• Records to process
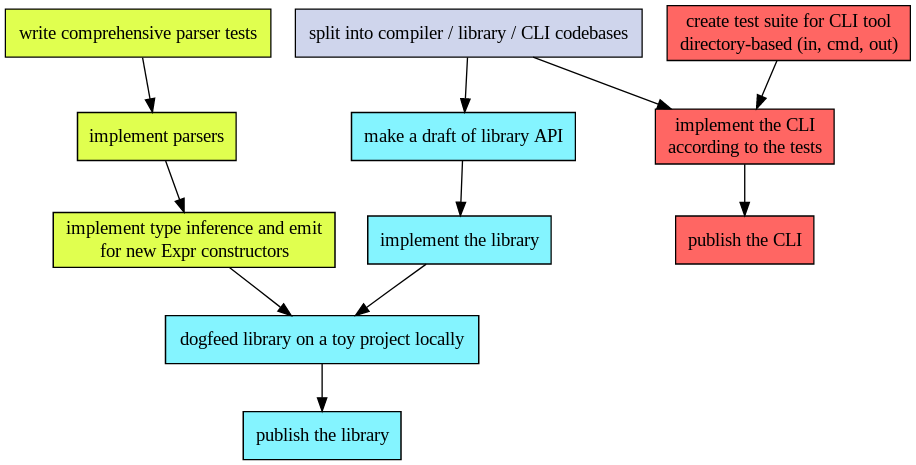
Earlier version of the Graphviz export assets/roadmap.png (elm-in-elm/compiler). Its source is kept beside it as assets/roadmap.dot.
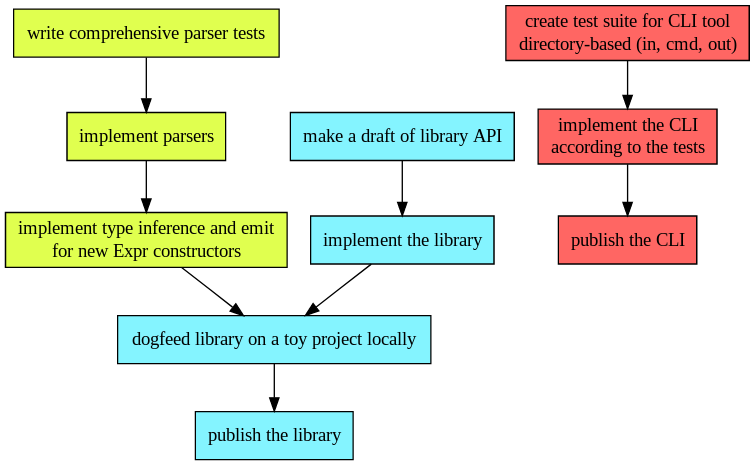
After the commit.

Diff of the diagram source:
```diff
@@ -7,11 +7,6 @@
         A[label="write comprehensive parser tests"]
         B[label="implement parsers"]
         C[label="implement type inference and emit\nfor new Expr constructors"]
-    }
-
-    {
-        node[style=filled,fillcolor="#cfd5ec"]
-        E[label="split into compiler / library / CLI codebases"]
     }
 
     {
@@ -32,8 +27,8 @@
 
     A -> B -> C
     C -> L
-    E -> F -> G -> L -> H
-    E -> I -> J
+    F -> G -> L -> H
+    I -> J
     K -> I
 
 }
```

• Work order
Before you finish, make sure every line above has been repeated exactly and no picture remains in the copy.

• Solution to the exercise
Earlier version of the Graphviz export assets/roadmap.png (elm-in-elm/compiler). Its source is kept beside it as assets/roadmap.dot.
After the commit.

Diff of the diagram source:
```diff
@@ -7,11 +7,6 @@
         A[label="write comprehensive parser tests"]
         B[label="implement parsers"]
         C[label="implement type inference and emit\nfor new Expr constructors"]
-    }
-
-    {
-        node[style=filled,fillcolor="#cfd5ec"]
-        E[label="split into compiler / library / CLI codebases"]
     }
 
     {
@@ -32,8 +27,8 @@
 
     A -> B -> C
     C -> L
-    E -> F -> G -> L -> H
-    E -> I -> J
+    F -> G -> L -> H
+    I -> J
     K -> I
 
 }
```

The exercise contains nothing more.